         6.    Seagull
B.     Digital back
         1.    Computer interface
         2.    Technical limitations
         3.    Practical limitations
C.    Composition issues
         1.   Square format
         2.   Shallower depth of field
         3.   Other formats (645,67,69)
D.    Focussing issues
         1.      Range finder
         2.      Waist-level finder
         3.      Metered and non-metered prism
E.    Development
         1.      Developers
         2.      High Acutance
         3.      Tonal reproduction
F.    Color theory
         1.      Simultaneous color contrast
         2.      Mood of color
         3.      Color as composition
G.    History and survey of contemporary practitioners of the medium
         1.    Technical advancements
               a.    Body
               b.    Lens
               c.    Color correction
               d.    Digital age
         2.    Historical developments:
               a.    Necessity for this medium
               b.    Paper to film
               c.    Range finder/ single lens reflex
         3.    People in history
               a.    Documentary
               b.    Political issues
               c.    War photography
         4.    Contemporary photographers:
               a.    Social issues
               b.    Cultural relevance
               c.    Art

VII.  Methods of Instruction

A.    Slide presentations and discussions of relevant work.
B.    Demonstrations of shooting techniques and all printing processes.
C.    Critiques of student work, both in progress and at the end, to develop standards and evaluative criteria.

Course may be taught as face-to-face, media-based, hybrid or online course.

VIII. Course Practices Required

A.    Active participation in all critiques.
B.    Produce a final project of at least 10 original pieces ready for display.

IX.   Instructional Materials

Note: Current textbook information for each course and section is available on Oakton's Schedule of Classes.

1.    LIGHT METER:   A light meter is required.

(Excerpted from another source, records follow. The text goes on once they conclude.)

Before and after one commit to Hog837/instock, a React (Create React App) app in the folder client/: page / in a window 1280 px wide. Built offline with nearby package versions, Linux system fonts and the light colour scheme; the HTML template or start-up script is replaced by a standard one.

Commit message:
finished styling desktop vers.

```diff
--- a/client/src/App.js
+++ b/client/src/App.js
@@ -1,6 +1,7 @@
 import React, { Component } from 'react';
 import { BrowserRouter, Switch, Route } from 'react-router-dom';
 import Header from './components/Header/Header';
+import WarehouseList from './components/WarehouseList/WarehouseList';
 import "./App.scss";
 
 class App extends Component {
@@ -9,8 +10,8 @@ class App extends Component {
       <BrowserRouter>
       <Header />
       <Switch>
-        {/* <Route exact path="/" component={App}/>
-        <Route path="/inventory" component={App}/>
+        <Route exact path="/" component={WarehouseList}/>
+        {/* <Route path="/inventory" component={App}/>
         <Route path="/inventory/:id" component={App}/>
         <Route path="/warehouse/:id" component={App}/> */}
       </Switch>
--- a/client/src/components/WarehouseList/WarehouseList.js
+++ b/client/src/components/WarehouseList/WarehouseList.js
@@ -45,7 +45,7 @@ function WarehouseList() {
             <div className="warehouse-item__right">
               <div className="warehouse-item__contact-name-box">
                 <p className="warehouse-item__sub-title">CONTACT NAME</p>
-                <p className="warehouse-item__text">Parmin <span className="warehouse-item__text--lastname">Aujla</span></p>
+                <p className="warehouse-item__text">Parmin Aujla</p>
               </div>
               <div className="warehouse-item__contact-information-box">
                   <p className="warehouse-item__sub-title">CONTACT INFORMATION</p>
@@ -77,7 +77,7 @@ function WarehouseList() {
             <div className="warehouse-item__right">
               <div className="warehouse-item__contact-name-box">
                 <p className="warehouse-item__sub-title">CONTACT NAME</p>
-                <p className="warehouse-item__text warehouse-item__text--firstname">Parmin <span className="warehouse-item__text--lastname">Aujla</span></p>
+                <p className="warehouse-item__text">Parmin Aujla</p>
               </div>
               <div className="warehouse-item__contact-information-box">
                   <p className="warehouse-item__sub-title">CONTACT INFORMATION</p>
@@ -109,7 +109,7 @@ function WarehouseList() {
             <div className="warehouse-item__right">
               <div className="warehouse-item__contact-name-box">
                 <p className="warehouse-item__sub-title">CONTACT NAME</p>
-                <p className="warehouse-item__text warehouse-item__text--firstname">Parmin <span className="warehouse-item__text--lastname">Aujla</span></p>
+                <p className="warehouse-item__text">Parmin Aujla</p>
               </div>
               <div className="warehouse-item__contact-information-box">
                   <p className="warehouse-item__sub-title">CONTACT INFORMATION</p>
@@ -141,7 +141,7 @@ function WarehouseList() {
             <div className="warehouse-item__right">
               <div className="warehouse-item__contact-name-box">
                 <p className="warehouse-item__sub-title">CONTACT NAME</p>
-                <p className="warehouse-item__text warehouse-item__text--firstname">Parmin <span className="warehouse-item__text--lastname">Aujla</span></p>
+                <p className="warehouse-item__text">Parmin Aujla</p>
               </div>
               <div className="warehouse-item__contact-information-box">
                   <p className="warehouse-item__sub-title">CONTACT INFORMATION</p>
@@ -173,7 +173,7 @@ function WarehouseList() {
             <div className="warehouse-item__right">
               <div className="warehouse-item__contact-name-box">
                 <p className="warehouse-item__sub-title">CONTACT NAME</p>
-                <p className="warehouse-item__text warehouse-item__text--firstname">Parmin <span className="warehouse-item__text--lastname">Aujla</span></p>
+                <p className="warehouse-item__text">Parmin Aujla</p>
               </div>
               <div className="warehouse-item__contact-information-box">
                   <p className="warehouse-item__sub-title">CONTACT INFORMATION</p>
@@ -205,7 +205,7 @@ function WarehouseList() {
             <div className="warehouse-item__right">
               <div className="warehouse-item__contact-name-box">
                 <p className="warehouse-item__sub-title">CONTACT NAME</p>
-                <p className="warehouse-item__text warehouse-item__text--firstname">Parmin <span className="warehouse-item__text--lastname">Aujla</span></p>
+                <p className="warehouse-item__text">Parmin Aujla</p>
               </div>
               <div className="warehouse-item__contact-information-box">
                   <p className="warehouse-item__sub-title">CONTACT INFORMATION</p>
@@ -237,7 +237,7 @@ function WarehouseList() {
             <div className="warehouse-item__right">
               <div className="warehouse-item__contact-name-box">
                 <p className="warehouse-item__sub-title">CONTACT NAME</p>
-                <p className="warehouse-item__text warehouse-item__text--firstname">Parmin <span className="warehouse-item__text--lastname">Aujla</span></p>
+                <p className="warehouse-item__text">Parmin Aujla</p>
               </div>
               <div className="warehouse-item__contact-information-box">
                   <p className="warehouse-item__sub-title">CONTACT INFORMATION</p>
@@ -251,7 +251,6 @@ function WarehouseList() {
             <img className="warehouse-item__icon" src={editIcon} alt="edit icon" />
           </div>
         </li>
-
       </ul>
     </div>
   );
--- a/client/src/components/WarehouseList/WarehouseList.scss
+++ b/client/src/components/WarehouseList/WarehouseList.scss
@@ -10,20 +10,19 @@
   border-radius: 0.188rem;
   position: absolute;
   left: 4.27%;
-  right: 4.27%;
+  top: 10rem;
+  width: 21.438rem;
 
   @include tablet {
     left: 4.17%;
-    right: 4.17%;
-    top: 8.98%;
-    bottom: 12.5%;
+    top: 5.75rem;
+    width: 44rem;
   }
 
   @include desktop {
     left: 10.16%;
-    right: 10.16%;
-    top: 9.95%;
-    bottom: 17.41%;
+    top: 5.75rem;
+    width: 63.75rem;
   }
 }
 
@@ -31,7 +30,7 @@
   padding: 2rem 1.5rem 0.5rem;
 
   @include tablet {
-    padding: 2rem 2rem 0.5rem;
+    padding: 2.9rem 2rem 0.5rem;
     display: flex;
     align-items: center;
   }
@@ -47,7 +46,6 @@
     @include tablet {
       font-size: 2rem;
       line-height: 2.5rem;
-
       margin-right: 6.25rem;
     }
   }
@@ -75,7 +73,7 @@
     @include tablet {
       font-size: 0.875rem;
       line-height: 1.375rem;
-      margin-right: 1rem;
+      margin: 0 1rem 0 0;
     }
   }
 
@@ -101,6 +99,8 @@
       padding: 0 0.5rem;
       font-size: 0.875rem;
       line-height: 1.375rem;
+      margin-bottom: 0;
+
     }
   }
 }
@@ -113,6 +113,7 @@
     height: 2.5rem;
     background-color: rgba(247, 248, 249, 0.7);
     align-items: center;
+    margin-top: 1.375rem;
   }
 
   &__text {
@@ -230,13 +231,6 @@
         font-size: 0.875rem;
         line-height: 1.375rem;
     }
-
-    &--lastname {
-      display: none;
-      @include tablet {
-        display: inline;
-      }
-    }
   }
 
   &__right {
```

A hand-held light meter is preferred, but an internal light meter is also acceptable.
2.    TRIPOD:  Large enough to hold your camera steady.
3.    CABLE RELEASE:  A six inch cable release  will be more than adequate. Make sure that the thread FITS the camera. 
4.    FILM:  Transparency film in, 2 ¼, both daylight and tungsten balanced.
5.    NEGATIVE SLEEVES:  Buy the correct size for your negative format.

X.    Methods of Evaluating Student Progress

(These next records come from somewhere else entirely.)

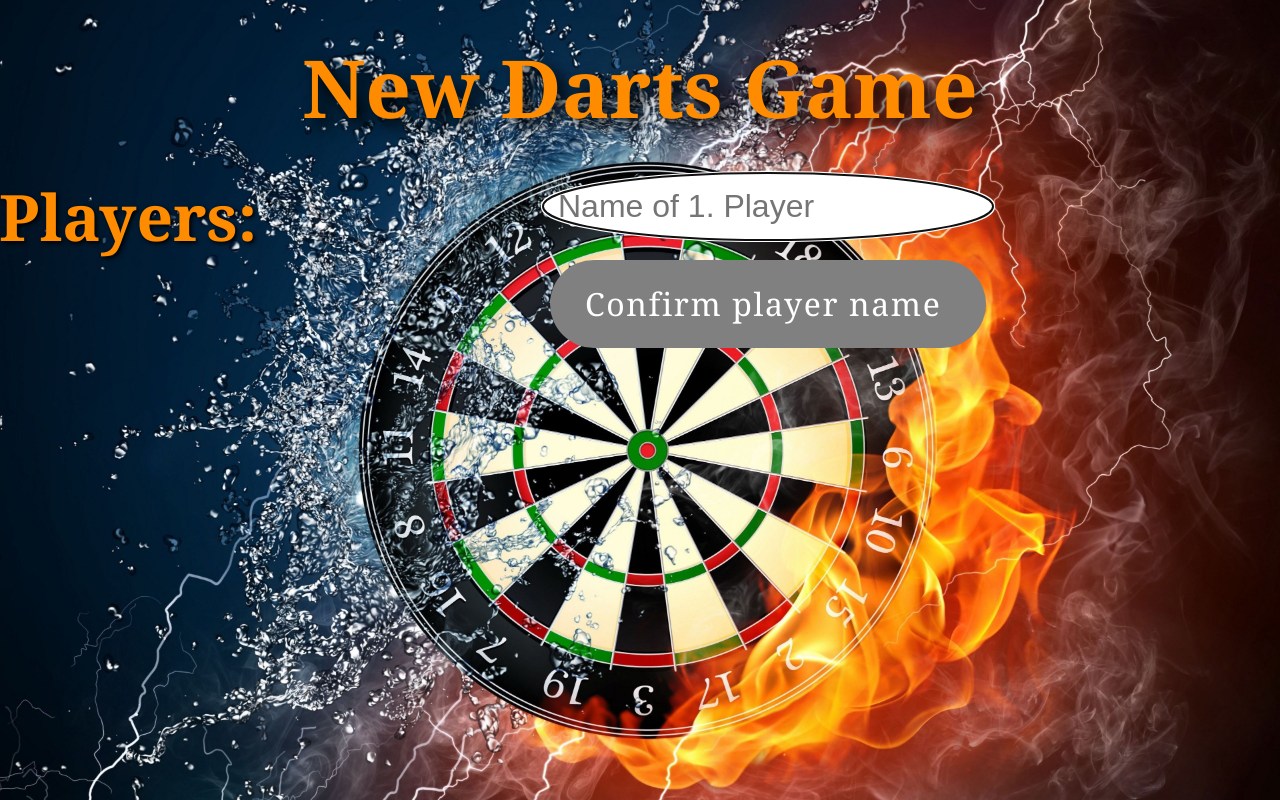
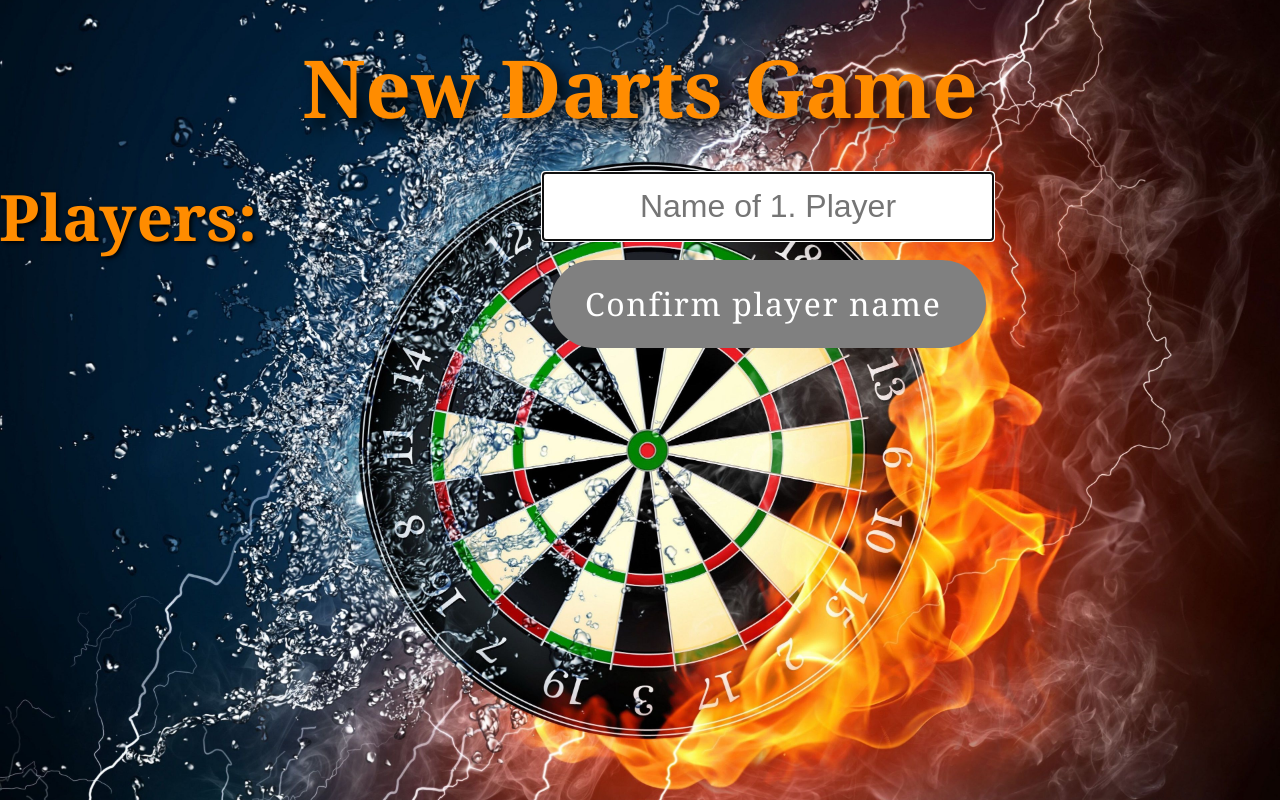
Before and after one commit to LasseWinkel/darts, a React (Create React App) app: page / in a window 1280 px wide. Built offline with nearby package versions, Linux system fonts and the light colour scheme.

Commit message:
Improve design of input fields

```diff
--- a/src/components/PlayerAssignment.css
+++ b/src/components/PlayerAssignment.css
@@ -27,9 +27,9 @@
 .input-field {
   font-size: 2rem;
   padding: 15px;
-  border-radius: 50%;
   border: none;
   margin-bottom: 20px;
+  text-align: center;
 }
 
 .button-wrapper {
```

The final grade will be based upon the following elements and their weights:

A.    Completion of weekly photographic assignments: 60%
B.    Final project: 40%

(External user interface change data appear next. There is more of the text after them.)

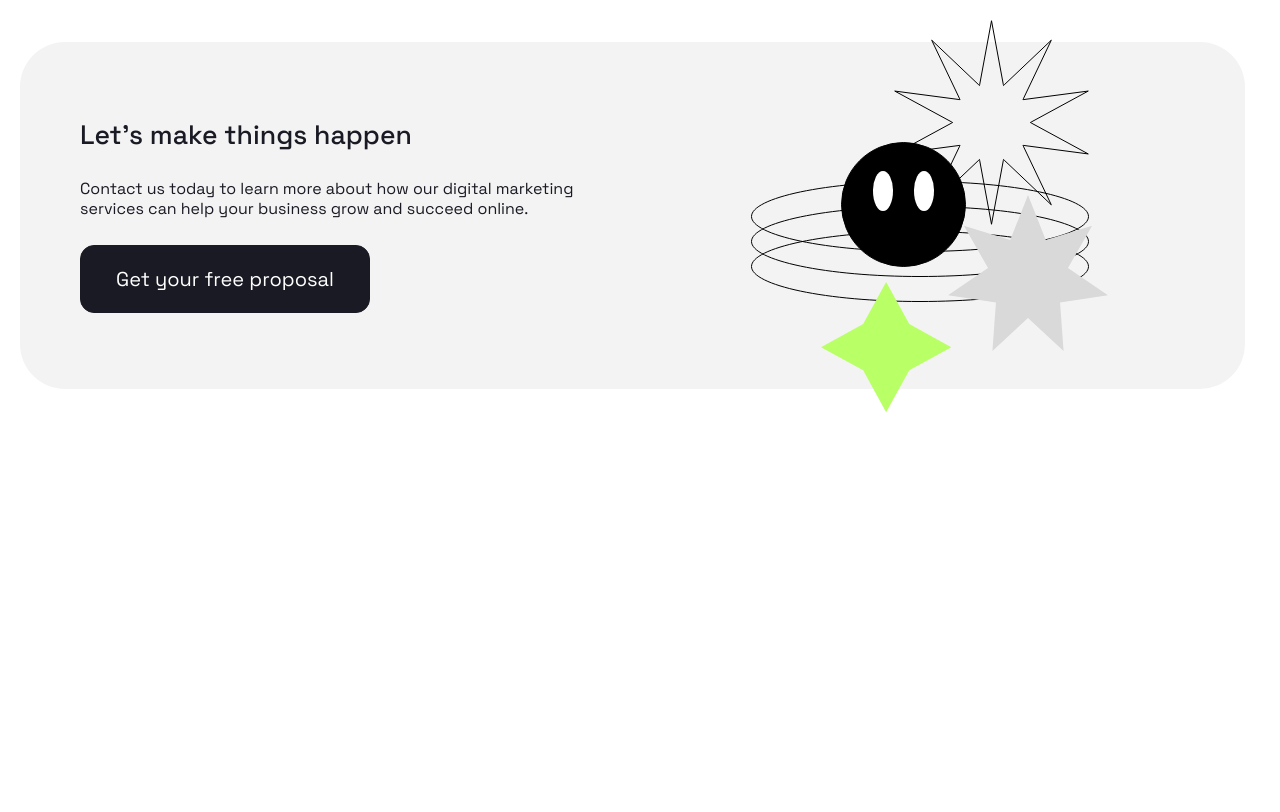
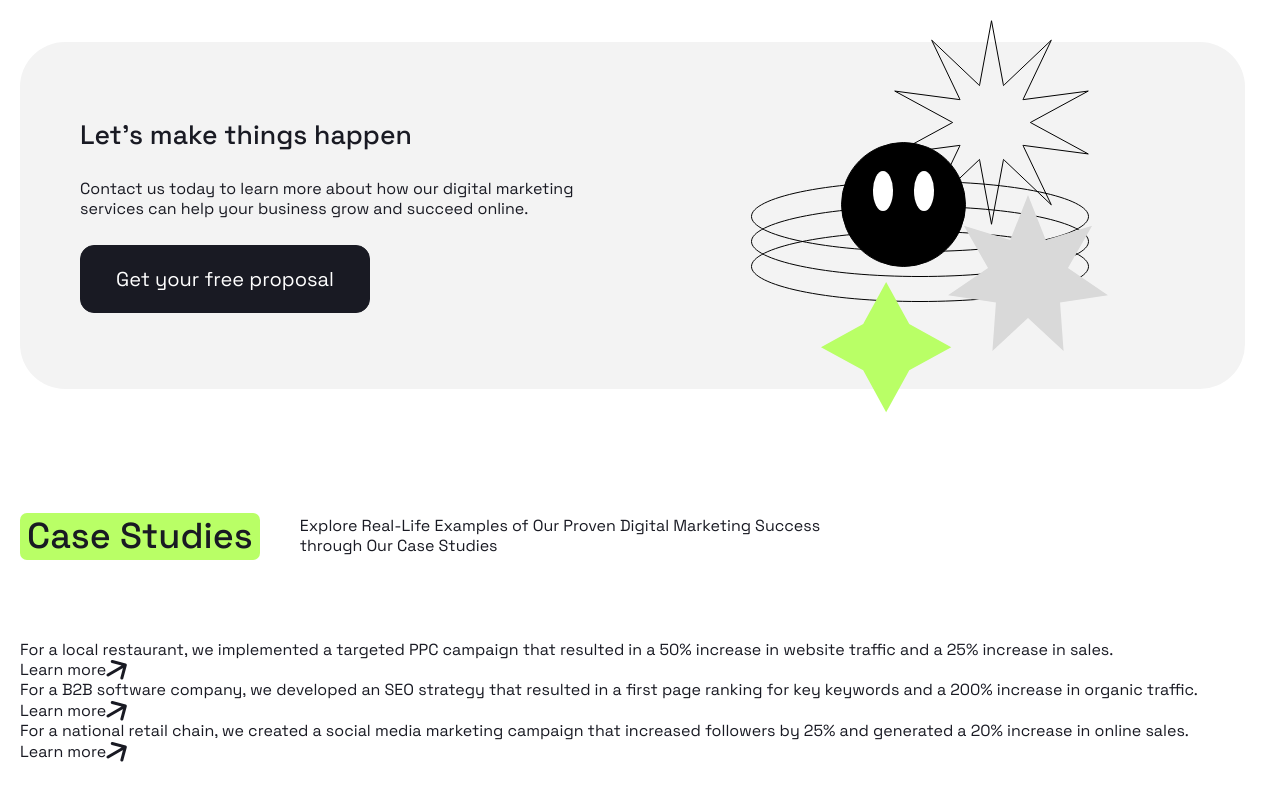
Before and after one commit to Vidiborets0012/positivus, a plain HTML site: page index.html in a window 1280 px wide. Shown: the part 2098-2910 px from the top of the page. Before the commit the page ends 2561 px from the top, so only its background shows below. Drawn offline with Linux system fonts and the light colour scheme.

Commit message:
add content and markup to the studies block

```diff
--- a/index.html
+++ b/index.html
@@ -405,6 +405,93 @@
           </div>
         </div>
       </section>
+
+      <section class="section container">
+        <header class="section__header">
+          <h2 class="section__title puddle-bg">Case Studies</h2>
+          <div class="section__description">
+            <p>
+              Explore Real-Life Examples of Our Proven Digital Marketing Success through Our Case
+              Studies
+            </p>
+          </div>
+        </header>
+        <div class="section__body">
+          <div class="studies">
+            <ul class="studies__list">
+              <li class="studies__item">
+                <div class="studies__description">
+                  <p>
+                    For a local restaurant, we implemented a targeted PPC campaign that resulted in
+                    a 50% increase in website traffic and a 25% increase in sales.
+                  </p>
+                </div>
+                <a class="studies__link" href="#">
+                  <span>Learn more</span>
+                  <svg
+                    width="21"
+                    height="20"
+                    viewBox="0 0 21 20"
+                    fill="none"
+                    xmlns="http://www.w3.org/2000/svg"
+                  >
+                    <path
+                      d="M1.25 13.701C0.532561 14.1152 0.286748 15.0326 0.700962 15.75C1.11518 16.4674 2.03256 16.7133 2.75 16.299L1.25 13.701ZM20.7694 5.38823C20.9838 4.58803 20.5089 3.76552 19.7087 3.55111L6.66874 0.0570541C5.86854 -0.157359 5.04603 0.317515 4.83162 1.11771C4.61721 1.91791 5.09208 2.74042 5.89228 2.95483L17.4834 6.06066L14.3776 17.6518C14.1631 18.452 14.638 19.2745 15.4382 19.4889C16.2384 19.7033 17.0609 19.2284 17.2753 18.4282L20.7694 5.38823ZM2.75 16.299L20.0705 6.29904L18.5705 3.70096L1.25 13.701L2.75 16.299Z"
+                      fill="#B9FF66"
+                    />
+                  </svg>
+                </a>
+              </li>
+              <li class="studies__item">
+                <div class="studies__description">
+                  <p>
+                    For a B2B software company, we developed an SEO strategy that resulted in a
+                    first page ranking for key keywords and a 200% increase in organic traffic.
+                  </p>
+                </div>
+                <a class="studies__link" href="#">
+                  <span>Learn more</span>
+                  <svg
+                    width="21"
+                    height="20"
+                    viewBox="0 0 21 20"
+                    fill="none"
+                    xmlns="http://www.w3.org/2000/svg"
+                  >
+                    <path
+                      d="M1.25 13.701C0.532561 14.1152 0.286748 15.0326 0.700962 15.75C1.11518 16.4674 2.03256 16.7133 2.75 16.299L1.25 13.701ZM20.7694 5.38823C20.9838 4.58803 20.5089 3.76552 19.7087 3.55111L6.66874 0.0570541C5.86854 -0.157359 5.04603 0.317515 4.83162 1.11771C4.61721 1.91791 5.09208 2.74042 5.89228 2.95483L17.4834 6.06066L14.3776 17.6518C14.1631 18.452 14.638 19.2745 15.4382 19.4889C16.2384 19.7033 17.0609 19.2284 17.2753 18.4282L20.7694 5.38823ZM2.75 16.299L20.0705 6.29904L18.5705 3.70096L1.25 13.701L2.75 16.299Z"
+                      fill="#B9FF66"
+                    />
+                  </svg>
+                </a>
+              </li>
+              <li class="studies__item">
+                <div class="studies__description">
+                  <p>
+                    For a national retail chain, we created a social media marketing campaign that
+                    increased followers by 25% and generated a 20% increase in online sales.
+                  </p>
+                </div>
+                <a class="studies__link" href="#">
+                  <span>Learn more</span>
+                  <svg
+                    width="21"
+                    height="20"
+                    viewBox="0 0 21 20"
+                    fill="none"
+                    xmlns="http://www.w3.org/2000/svg"
+                  >
+                    <path
+                      d="M1.25 13.701C0.532561 14.1152 0.286748 15.0326 0.700962 15.75C1.11518 16.4674 2.03256 16.7133 2.75 16.299L1.25 13.701ZM20.7694 5.38823C20.9838 4.58803 20.5089 3.76552 19.7087 3.55111L6.66874 0.0570541C5.86854 -0.157359 5.04603 0.317515 4.83162 1.11771C4.61721 1.91791 5.09208 2.74042 5.89228 2.95483L17.4834 6.06066L14.3776 17.6518C14.1631 18.452 14.638 19.2745 15.4382 19.4889C16.2384 19.7033 17.0609 19.2284 17.2753 18.4282L20.7694 5.38823ZM2.75 16.299L20.0705 6.29904L18.5705 3.70096L1.25 13.701L2.75 16.299Z"
+                      fill="#B9FF66"
+                    />
+                  </svg>
+                </a>
+              </li>
+            </ul>
+          </div>
+        </div>
+      </section>
     </main>
 
     <dialog class="mobile-overlay visible-mobile" id="mobileOverlay">
```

XI.   Other Course Information

A.    It is essential to be on time; lectures and slide presentations take place at the beginning of class and will not be repeated. Attendance is expected for all classes and review sessions.
B.    All assignments and projects are to be on time and demonstrate proficiency.
C.    Instructors will specify in their syllabus the approximate cost of materials over and above the lab fee.

If you have a documented learning, psychological, or physical disability you may be entitled to reasonable academic accommodations or services. To request accommodations or services, contact the Access and Disability Resource Center at the Des Plaines or Skokie campus. All students are expected to fulfill essential course requirements. The College will not waive any essential skill or requirement of a course or degree program.